DATA LISTING section start

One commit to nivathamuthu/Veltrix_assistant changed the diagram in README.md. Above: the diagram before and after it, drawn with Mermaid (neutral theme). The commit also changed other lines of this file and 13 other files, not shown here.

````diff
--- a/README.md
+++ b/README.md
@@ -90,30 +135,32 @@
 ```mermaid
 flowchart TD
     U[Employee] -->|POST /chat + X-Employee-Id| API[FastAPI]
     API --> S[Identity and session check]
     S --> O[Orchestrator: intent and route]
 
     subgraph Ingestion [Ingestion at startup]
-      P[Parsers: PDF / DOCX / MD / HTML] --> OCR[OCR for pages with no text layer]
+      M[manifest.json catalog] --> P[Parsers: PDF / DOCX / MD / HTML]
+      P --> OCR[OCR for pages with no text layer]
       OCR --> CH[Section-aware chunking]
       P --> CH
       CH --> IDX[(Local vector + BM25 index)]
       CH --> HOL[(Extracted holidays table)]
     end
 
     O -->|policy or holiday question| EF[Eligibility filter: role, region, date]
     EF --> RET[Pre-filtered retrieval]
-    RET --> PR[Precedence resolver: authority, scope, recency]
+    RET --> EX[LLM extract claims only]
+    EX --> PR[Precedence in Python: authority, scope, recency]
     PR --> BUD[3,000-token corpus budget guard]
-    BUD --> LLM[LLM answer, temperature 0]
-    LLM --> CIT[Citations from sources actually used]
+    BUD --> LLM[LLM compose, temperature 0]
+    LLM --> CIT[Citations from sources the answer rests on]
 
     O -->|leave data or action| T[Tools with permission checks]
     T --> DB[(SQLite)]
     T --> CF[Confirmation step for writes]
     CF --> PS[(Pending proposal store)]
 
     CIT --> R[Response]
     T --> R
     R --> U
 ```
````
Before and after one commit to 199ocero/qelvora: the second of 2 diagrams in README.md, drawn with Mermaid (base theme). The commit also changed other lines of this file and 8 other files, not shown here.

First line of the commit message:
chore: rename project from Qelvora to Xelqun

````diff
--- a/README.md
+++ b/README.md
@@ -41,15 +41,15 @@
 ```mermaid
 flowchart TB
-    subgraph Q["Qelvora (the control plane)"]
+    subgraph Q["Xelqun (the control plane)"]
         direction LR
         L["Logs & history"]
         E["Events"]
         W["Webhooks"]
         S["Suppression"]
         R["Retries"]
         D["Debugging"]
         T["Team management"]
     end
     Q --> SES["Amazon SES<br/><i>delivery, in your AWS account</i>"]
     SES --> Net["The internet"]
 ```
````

DATA LISTING section end

> _TASK STATEMENT_: In the answer, every line above should be retyped exactly.

> _RESULT_:
One commit to nivathamuthu/Veltrix_assistant changed the diagram in README.md. Above: the diagram before and after it, drawn with Mermaid (neutral theme). The commit also changed other lines of this file and 13 other files, not shown here.

````diff
--- a/README.md
+++ b/README.md
@@ -90,30 +135,32 @@
 ```mermaid
 flowchart TD
     U[Employee] -->|POST /chat + X-Employee-Id| API[FastAPI]
     API --> S[Identity and session check]
     S --> O[Orchestrator: intent and route]
 
     subgraph Ingestion [Ingestion at startup]
-      P[Parsers: PDF / DOCX / MD / HTML] --> OCR[OCR for pages with no text layer]
+      M[manifest.json catalog] --> P[Parsers: PDF / DOCX / MD / HTML]
+      P --> OCR[OCR for pages with no text layer]
       OCR --> CH[Section-aware chunking]
       P --> CH
       CH --> IDX[(Local vector + BM25 index)]
       CH --> HOL[(Extracted holidays table)]
     end
 
     O -->|policy or holiday question| EF[Eligibility filter: role, region, date]
     EF --> RET[Pre-filtered retrieval]
-    RET --> PR[Precedence resolver: authority, scope, recency]
+    RET --> EX[LLM extract claims only]
+    EX --> PR[Precedence in Python: authority, scope, recency]
     PR --> BUD[3,000-token corpus budget guard]
-    BUD --> LLM[LLM answer, temperature 0]
-    LLM --> CIT[Citations from sources actually used]
+    BUD --> LLM[LLM compose, temperature 0]
+    LLM --> CIT[Citations from sources the answer rests on]
 
     O -->|leave data or action| T[Tools with permission checks]
     T --> DB[(SQLite)]
     T --> CF[Confirmation step for writes]
     CF --> PS[(Pending proposal store)]
 
     CIT --> R[Response]
     T --> R
     R --> U
 ```
````
Before and after one commit to 199ocero/qelvora: the second of 2 diagrams in README.md, drawn with Mermaid (base theme). The commit also changed other lines of this file and 8 other files, not shown here.

First line of the commit message:
chore: rename project from Qelvora to Xelqun

````diff
--- a/README.md
+++ b/README.md
@@ -41,15 +41,15 @@
 ```mermaid
 flowchart TB
-    subgraph Q["Qelvora (the control plane)"]
+    subgraph Q["Xelqun (the control plane)"]
         direction LR
         L["Logs & history"]
         E["Events"]
         W["Webhooks"]
         S["Suppression"]
         R["Retries"]
         D["Debugging"]
         T["Team management"]
     end
     Q --> SES["Amazon SES<br/><i>delivery, in your AWS account</i>"]
     SES --> Net["The internet"]
 ```
````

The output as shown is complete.